It wasn’t far past New Year’s Day that I began seeing red hearts and candies flooding the seasonal section of grocery stores and convenience stores. What a bunch of crap.
It’s not like there’s really any reason to celebrate a holiday that can arguably be compared to a capitalistic tax on “love.”
The idea of being obligated to buy candies, flowers and cards seems precisely the downfall of this otherwise well planned money making scheme. Birthdays, anniversaries, Christmas and Kwanza are one thing — but, come on now.
A recent biased poll I conducted from a sample of people who agree with me did reveal there are a number of highly viable reasons to be anti-Feb. 14.
Here are some of the better complaints: 1) We don’t get off from school/work so it’s not a real holiday, 2) If you have to rely on a dictated holiday to show affection toward your partner, you should find someone else, 3) Valentine’s Day is only legit if you have someone to share it with, 4) Why aren’t there any single’s holidays (other than happy hour and every trip to Vegas) and finally, 5) It’s just dumb and contrived.
To be fair, some pro-Valentine’s Day points were also made: 1) If people can’t get along, they can at least get it on, 2) It’s a nicely scheduled candy refill point in the year, and (3) For some people it’s a yearly opportunity to ensure at least one romantic day because it’s consistent — not like anniversaries for dating couples, which can be confusing.
However, there are a vast number of people who do celebrate the date, or are in a “situation” requiring that they recognize it.
To them I say: Make a plan buddy; Get it done. You don’t need me to tell you about the potential pitfalls of failing to properly gauge the significance of Valentine’s Day — or maybe you do, but you probably shouldn’t.
The thing is, whichever side of the fence you find yourself on, I think most tales describing the origins of Valentine’s Day are the musings of Lifetime movies, but the one that best explains the contradictory nature of the holiday is of St. Valentine’s incarceration.
One story describes him as persecuted priest. The Roman Emperor Claudius was trying to build an army and so passed a law banning weddings under the thought that single men would be more willing to join.
Valentine was imprisoned and sentenced to death for providing illegal wedding services. Claudius tried to convert Valentine in an attempt to save his life. Valentine refused and was executed.
Before his execution, he is said to have fallen in love with and performed a miracle by healing the blind daughter of his jailer.

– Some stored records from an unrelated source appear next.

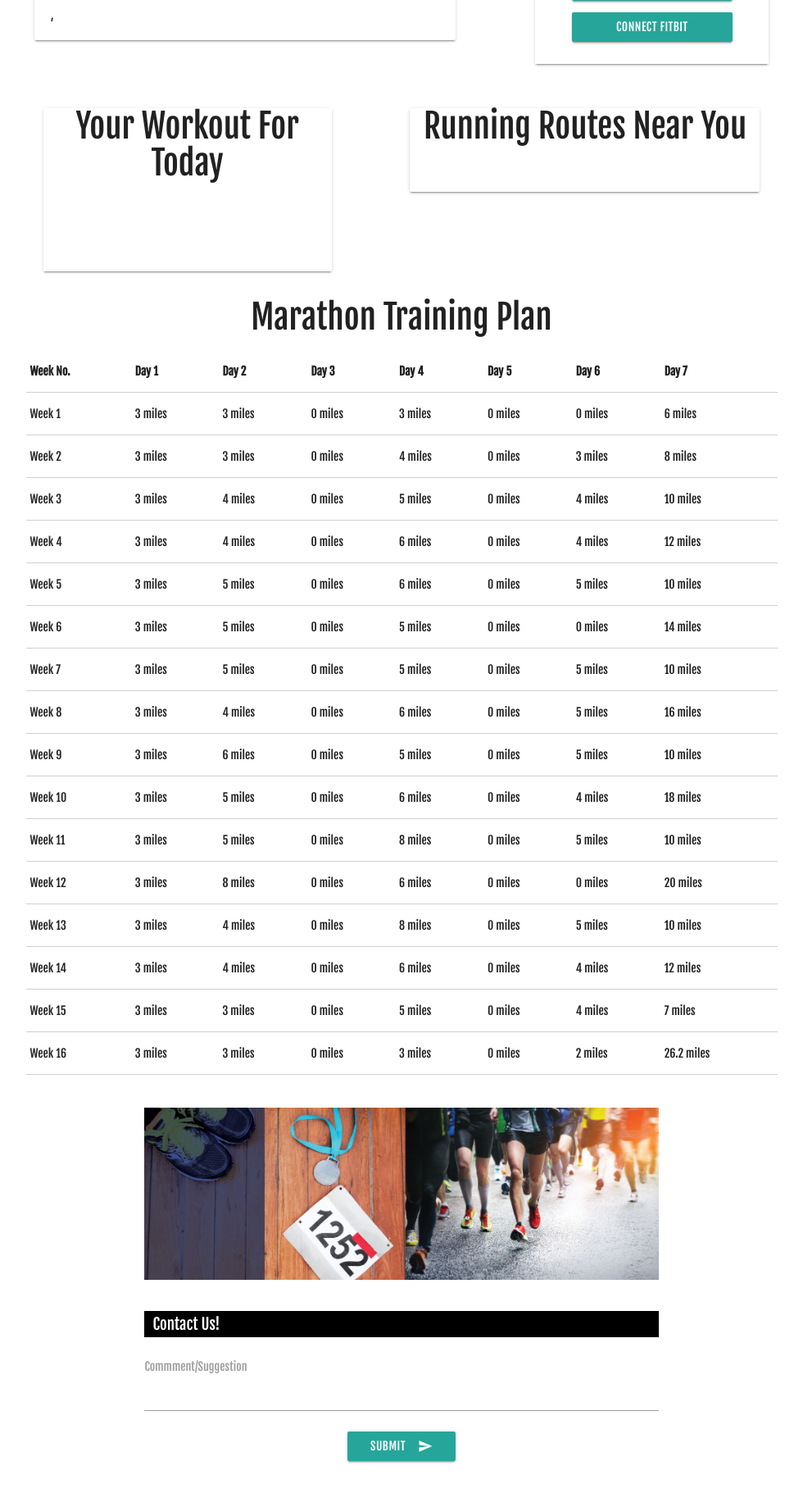
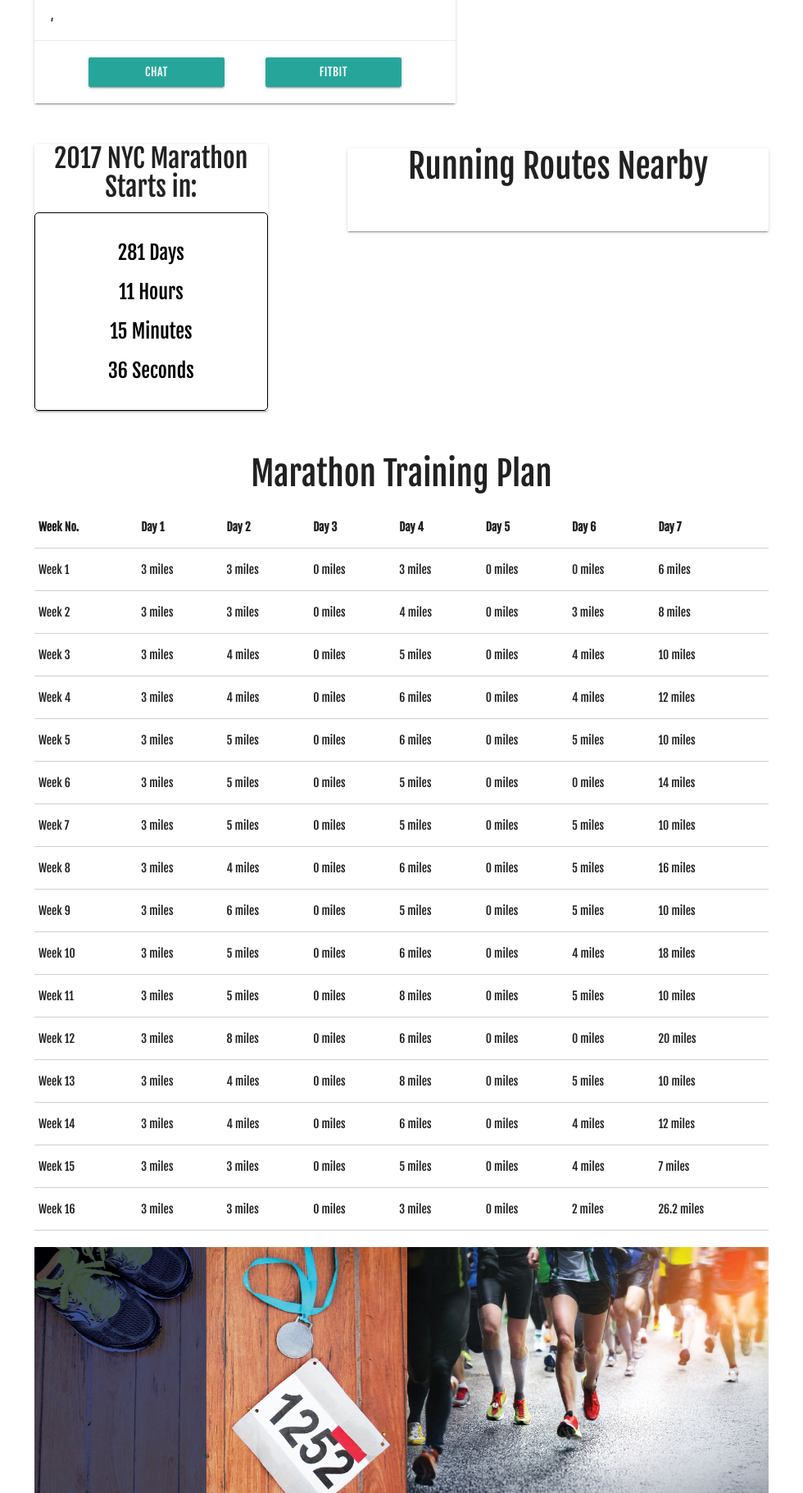
Before and after one commit to hfung8/MarathonTraining, a PHP site: page / in a window 1280 px wide. Shown: the part 1245-3066 px from the top of the page at 82% size, without its empty margins (150-1130 px from the left). Run offline with PHP 8.4, Linux system fonts and the light colour scheme; some libraries are stand-ins or nearby versions.

Commit message:
styling cards

```diff
--- a/assets/css/style.css
+++ b/assets/css/style.css
@@ -106,14 +106,15 @@ h5 {
 }
 
 #rtc-action a {
-	width: 80%;
-	margin: 0.5em auto;
+	width: 35%;
+	margin-left: 5%;
+	margin-right: 5%;
+	text-align: center;
 }
 
 #week-num, #day-num {
 	float: left;
 	margin-left: 20%;
-	margin-right: .5em;
 }
 
 #lbc-content {
--- a/assets/javascript/login-handlers.js
+++ b/assets/javascript/login-handlers.js
@@ -205,7 +205,7 @@ function initApp() {
 
           //fitbit login expires after 1 week
           if ((timestamp + 604800) < time) {
-            $("#get-fitbit").text("Reconnect Fitbit").show('fast');
+            $("#get-fitbit").show('fast');
           } else {
             $("#get-fitbit").hide("fast");
           }
--- a/index.html
+++ b/index.html
@@ -299,17 +299,52 @@
 
             </div>
 
+            <div class="card-action" id="rtc-action">
+              <a href="#modal-chat" class='btn waves-effect waves-light'>Chat</a>
+
+              <a href="https://www.fitbit.com/oauth2/authorize?response_type=token&client_id=2283WS&redirect_uri=http%3A%2F%2Frunners-club.herokuapp.com%2Findex.html&scope=activity%20heartrate%20location%20profile%20weight&expires_in=604800" class='btn waves-effect waves-light' id="get-fitbit">Fitbit</a>
+            </div>
+
           </div> <!-- close left card -->
 
         </div> <!-- close left column -->
 
         <!-- right card -->
-        <div class="col s12 m4 offset-m1">
+        <!-- disregard names, cards moved for better screen fit -->
+        <div class = "col s12 m4 offset-m1" id="workout-today">
+          <div class="card" id="left-bottom-card">
+
+            <div class="card-title" id="lbc-title">
+              <h4><center>Your Workout For Today</center></h4>
+              <div id="week-num"></div>
+              <div id="day-num"></div>
+              <div class="divider" style="clear:both"></div>
+            </div>
+
+            <div class ="card-content" id="lbc-content">
+
+              <div id="miles"></div>
+              <div id="run-type"></div>
+              <div id="instruction"></div>
+
+            </div>
+
+            <!-- <div class ="card-action" id="lbc-action">
+            </div> -->
+          </div> <!-- close card -->
+        </div> <!-- close col -->
+
+
+      </div> <!-- close row -->
+
+      <div id = "daily-options" class = "row">
+
+        <div class="col s12 m4">
 
           <div class="card" id="right-top-card">
 
             <div class="card-title" id="rtc-title">
-              <h4>2017 NYC Marathon Starts in:</h4>
+              <h4><center>2017 NYC Marathon Starts in:</center></h4>
               <!-- countdown clock -->
               <div id = "countdown"></div>
              <!--  <div class="divider"></div> -->
@@ -322,58 +357,28 @@
 
             </div> -->
 
-            <div class="card-action" id="rtc-action">
-              <a href="#modal-chat" class='btn waves-effect waves-light'>Chat</a>
-
-              <a href="https://www.fitbit.com/oauth2/authorize?response_type=token&client_id=2283WS&redirect_uri=http%3A%2F%2Frunners-club.herokuapp.com%2Findex.html&scope=activity%20heartrate%20location%20profile%20weight&expires_in=604800" class='btn waves-effect waves-light' id="get-fitbit">Connect Fitbit</a>
-            </div>
 
           </div> <!-- close right card -->
 
         </div> <!-- close right column -->
 
-      </div> <!-- close row -->
-
-      <div id = "daily-options" class = "row">
-        <div class = "col s12">
-
-          <div class = "col s5" id="workout-today">
-            <div class="card" id="left-bottom-card">
-
-              <div class="card-title" id="lbc-title">
-                <h3><center>Your Workout For Today</center></h3>
-                <div id="week-num"></div>
-                <div id="day-num"></div>
-              </div>
-
-              <div class ="card-content" id="lbc-content">
-
-                <div id="miles"></div>
-                <div id="run-type"></div>
-                <div id="instruction"></div>
-
-              </div>
-
-              <!-- <div class ="card-action" id="lbc-action">
-              </div> -->
-            </div>
-          </div>
-
-          <div class = "col s6 offset-s1">
+        <div class = "col s12 m7 offset-m1">
           <div class="card" id="right-bottom-card">
 
             <div class="card-title" id="rbc-title">
-              <h3><center>Running Routes Near You</center></h3>
+            <h3><center>Running Routes Nearby</center></h3>
             </div>
 
             <div class ="card-content" id="rbc-content">
               <div id="maps"></div>
             </div>
-          </div>
 
-        </div>
+          </div> <!-- close card -->
 
-      </div>
+        </div> <!-- close col -->
+
+      </div> <!-- close row -->
+
   <!-- CHAT MODAL -->
   <!-- This code uses inline styles since the code for this app
   is built using jQuery mobile with its own sets of classes -->
```
Lines whose indentation alone changed are shown as unchanged.
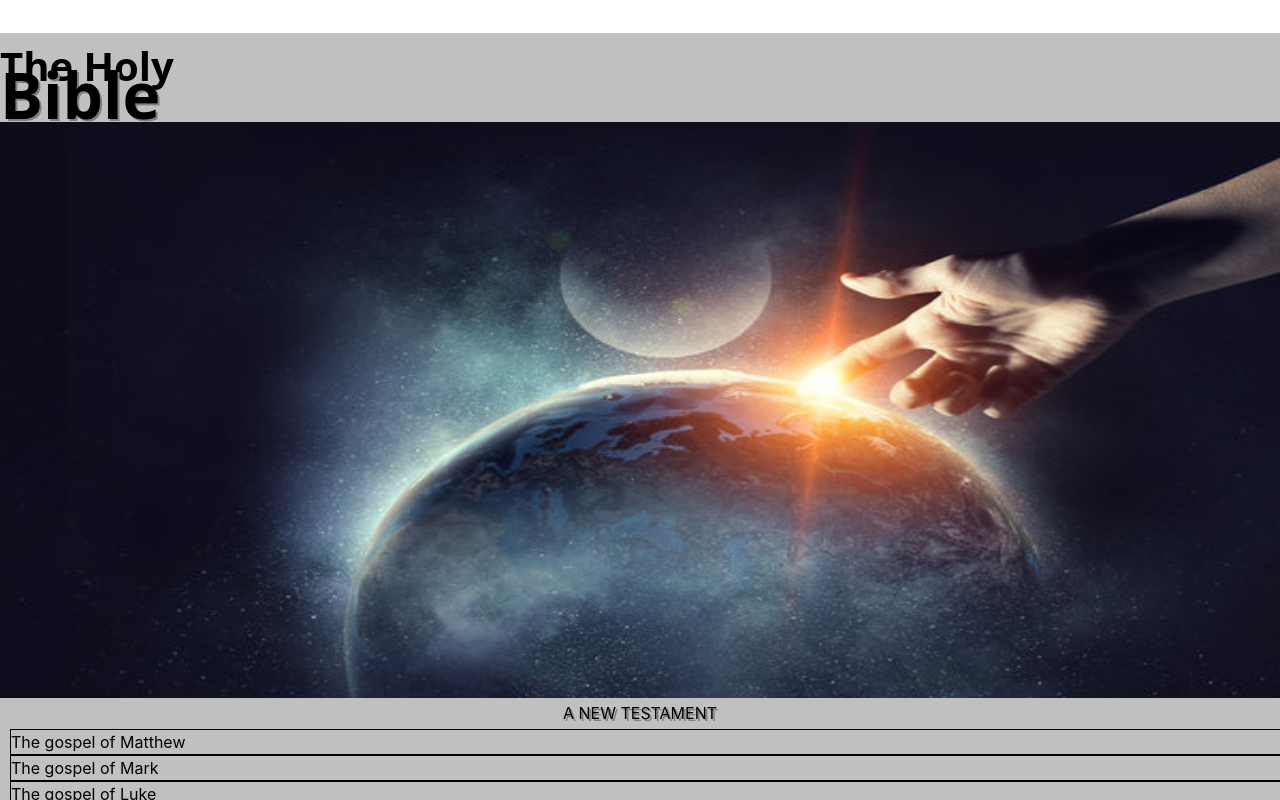
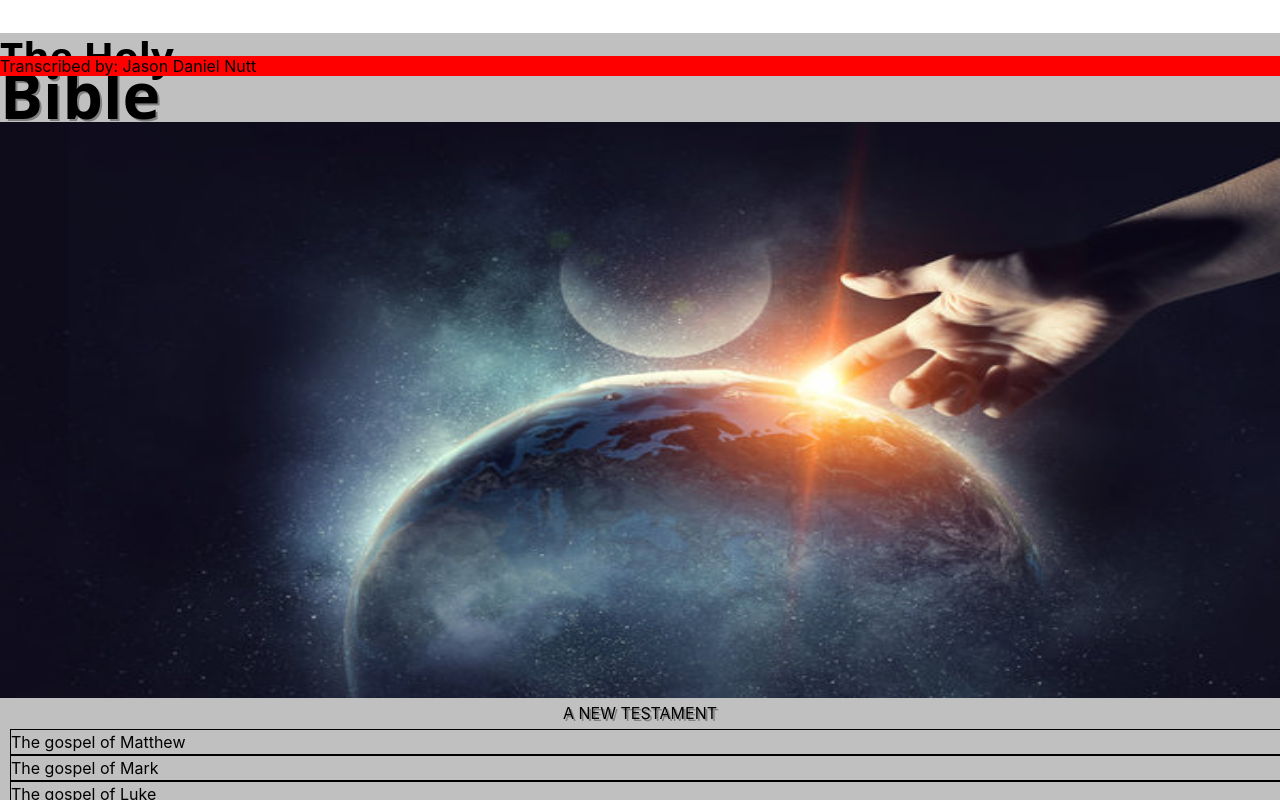
Before and after one commit to jnutt367/the-holy-bible, a Next.js app: page / in a window 1280 px wide. Shown: the top 800 px of the page. Built offline with nearby package versions, Linux system fonts and the light colour scheme.

Commit message:
Update Home.module.css

```diff
--- a/styles/Home.module.css
+++ b/styles/Home.module.css
@@ -4,7 +4,7 @@
 .holy {
   font-family: Ariel, sans;
   position: relative;
-   top: 5px;
+   top: -5px;
   font-size: 40px;
 }
 .main {
@@ -26,7 +26,7 @@
 .transcribed {
    background-color: red;
    position: relative;
-   top: 100px;
+   top: -200px;
 }
 .new {
   position: relative;
```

On the evening before he was beheaded, the first “valentine” was written to the jailer’s daughter. It read: “From your Valentine.”
Supposing the tale of St. Valentine is true, that’s a pretty bittersweet story both for and against the holiday.
Maybe after the rigors of capitalism and corporatization there can still be a little something real left over? Probably not, but, for the time being, Valentine’s Day is here and is what it is.
Phoenix Mourning-Star is an environmental health graduate student. His column appears Thursdays in the Collegian. Letters and feedback can be sent to firstname.lastname@example.org.